Just over a year ago non-alcoholic steatohepatitis turned Intercept Pharmaceuticals into a $7.5bn company in what might have been one of the worst excesses of the biotech boom. While Intercept has sold off since, recent developments show that the NASH craze is not dead yet.
With Galmed starting a phase IIb study of aramchol yesterday, and Genfit and Intercept reporting key NASH data in the coming weeks, there are numerous ways to play this market. Still, there is lack of clarity on which endpoints should be tested in phase III, and the entry of new players has made the space far more competitive than it was 12 months ago (see table below).
Nevertheless, Genfit and Intercept are moving full speed ahead towards phase III, no doubt helped by bullish sellside forecasts, such as those revealed recently by Deutsche Bank. This estimate values the global NASH market at a massive $37.1bn by 2030, with Genfit’s GFT505 and Intercept’s OCA sharing peak revenue of $20bn.
It is Intercept that will show its hand first, given its plans to start a phase III trial of OCA in the second quarter. A further analysis of the NIH-led Flint study, which had prompted the short-lived quadrupling of the group’s share price, is to be presented at a liver disease industry colloquium on March 20-21.
Deutsche Bank expects Genfit, for its part, to pursue an aggressive timetable to conclude its end-of-phase-II meeting over the summer and launch a phase III programme in the third quarter.
But matching or bettering OCA is only one issue for Genfit. Another is the selection of a primary endpoint for phase III, which might have to include the demonstration of a benefit in reducing fibrosis. The analysts say the group could conduct two phase III studies in parallel with different endpoints.
Genfit expects topline results from its Golden phase IIb study of GFT505, a PPAR alpha/delta agonist, at the end of March (Upcoming events: Genfit in liver disease and Astra's new respiratory play, February 13, 2015).
Golden has to show statistical significance in NASH, of course, but given the high expectations already baked into the stock it probably needs to show evidence of reduction of fibrosis – a key secondary endpoint. Much attention will also focus on safety.
A recent Cowen survey of NASH key opinion leaders saw only a small chance of Golden showing a statistically significant fibrosis benefit. Results, which might be presented at a late-breaker at the Easl conference in April, will be carefully compared against those of the Flint study of OCA; both trials had enrolled around 270 patients.
With Intercept stock trading back down since the first Flint readout, it is Genfit that now stands as that trial’s main beneficiary – up 529% since January 2014, helped in no small part by talk that the group could be acquired.

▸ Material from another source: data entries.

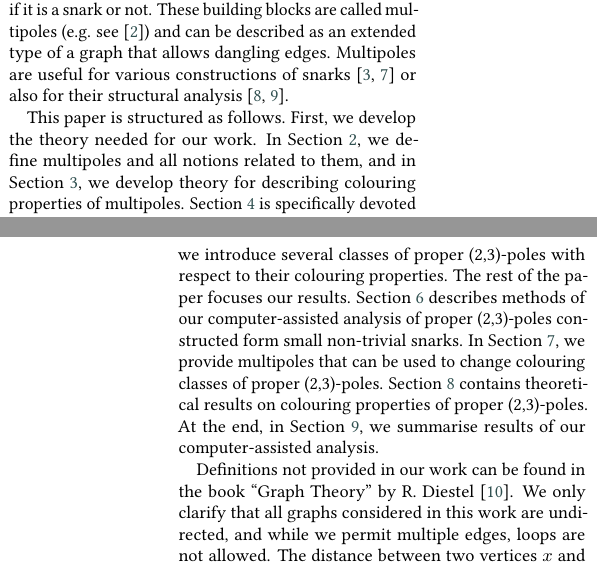
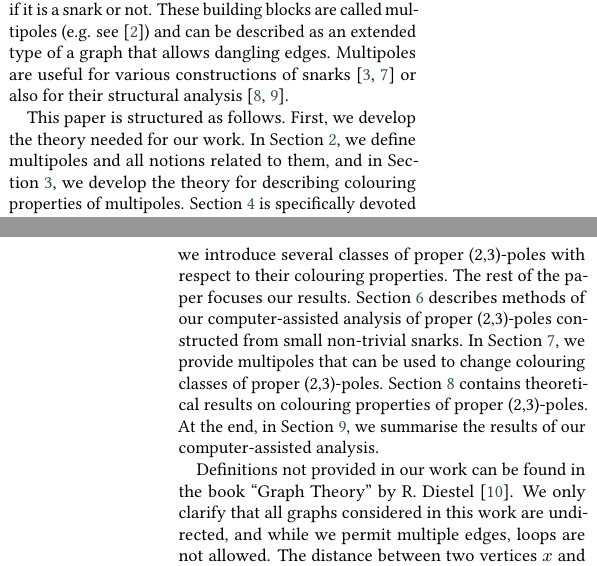
Before and after one commit to erehulka/proper23poles-itat23, a LaTeX document (main.tex, which reads chapters/00-introduction.tex): two parts of the columns of pages 1 and 2 of 10, joined at a grey line, cut so that both start at the same text. Compiled offline with pdfLaTeX; a LaTeX package or settings file that is missing is left out.

Commit message:
Fix some typos.

```diff
--- a/chapters/00-introduction.tex
+++ b/chapters/00-introduction.tex
@@ -49,7 +49,7 @@ Determining whether a given graph is a snark is an NP-complete problem \cite{Hol
 
 %This thesis is structured as follows: In \cref{ch:multipoles-and-snarks}, we define and explain the terms necessary for understanding this topic, like the mentioned snarks, multipoles and others. In \cref{ch:proper-23-poles}, we explain what the~proper (2,3)-poles are. We define the mentioned colouring properties and divide proper (2,3)-poles into classes based on their colouring properties. In \cref{ch:our-work}, we present the~results of our work. To begin, we explain the methods of analysis we used, including a~simplified explanation of the algorithm and the format of the~outputs. We also provide some multipoles that can modify the colouring properties of proper (2,3)-poles. The~following section comprises the core of our work, presenting the theorems regarding the~colouring properties of proper (2,3)-poles. Specifically, we explore the necessary and sufficient conditions for these properties. Lastly, we provide data and observations from our analysis, including problems and questions that arose while exploring proper (2,3)-poles. We answer some of them but also include unanswered questions and problems that can be explored in further research.
 
-This paper is structured as follows. First, we develop the theory needed for our work. In \cref{sec:multipoles}, we define multipoles and all notions related to them, and in \cref{sec:multipole-colouring}, we develop theory for describing colouring properties of multipoles. \cref{sec:5-poles} is specifically devoted to multipoles with five dangling edges while it explains the relation of proper (2,3)-poles to them. In \cref{ch:proper-23-poles}, we introduce several classes of proper (2,3)-poles with respect to their colouring properties. The rest of the paper focuses our results. \cref{sec:analysis} describes methods of our computer-assisted analysis of proper (2,3)-poles constructed form small non-trivial snarks. In \cref{sec:classes-to-perfect}, we provide multipoles that can be used to change colouring classes of proper (2,3)-poles. \cref{sec:result-theorems} contains theoretical results on colouring properties of proper (2,3)-poles. At the end, in \cref{sec:observations}, we summarise results of our computer-assisted analysis.
+This paper is structured as follows. First, we develop the theory needed for our work. In \cref{sec:multipoles}, we define multipoles and all notions related to them, and in \cref{sec:multipole-colouring}, we develop the theory for describing colouring properties of multipoles. \cref{sec:5-poles} is specifically devoted to multipoles with five dangling edges while it explains the relation of proper (2,3)-poles to them. In \cref{ch:proper-23-poles}, we introduce several classes of proper (2,3)-poles with respect to their colouring properties. The rest of the paper focuses our results. \cref{sec:analysis} describes methods of our computer-assisted analysis of proper (2,3)-poles constructed from small non-trivial snarks. In \cref{sec:classes-to-perfect}, we provide multipoles that can be used to change colouring classes of proper (2,3)-poles. \cref{sec:result-theorems} contains theoretical results on colouring properties of proper (2,3)-poles. At the end, in \cref{sec:observations}, we summarise the results of our computer-assisted analysis.
 
 Definitions not provided in our work can be found in the book \quotes{Graph Theory} by R. Diestel \cite{Diestel2010}.
 We only clarify that all graphs considered in this work are undirected, and while we permit multiple edges, loops are not allowed.
```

Still, so far it is not Genfit but a relatively unknown group, Phenex, that has provided assets for acquisition – in its case by Gilead. This highlights the competition that has sprung up around the key NASH players in the wake of the Flint readout.
|Selected phase II NASH projects|
|Obeticholic acid||FXR agonist||Intercept||NCT01265498|
|GFT505||PPAR alpha & delta agonist||Genfit||NCT01694849|
|Aramchol||Fatty acid bile acid conjugate||Galmed||NCT02279524|
|IMM 124-E||Metabolic disease agent||Immuron||NCT02316717|
In addition to Phenex’s Px-104, Gilead is also working on simtuzumab, whose phase II NASH trial could read out over the summer. Then there is Galmed, whose Aramchol yesterday began the phase IIb Arrest study; this will enrol 240 patients with NASH and concurrent obesity/insulin resistance, and US analysts expect topline data by the end of 2016.
Also yesterday, Tobira Therapeutics sold $13m of convertible debt to finance a NASH trial of cenicriviroc, a project it had earlier focused at HIV. The group had tried and failed to float in December, and instead reversed into Regado Biosciences, a zombie company that had suffered a phase III failure, the following month.
Either way, it is clear that with the biotech bull market in full swing investors are not about to forget about NASH, even if it is not, after all, Intercept that will be the sole beneficiary.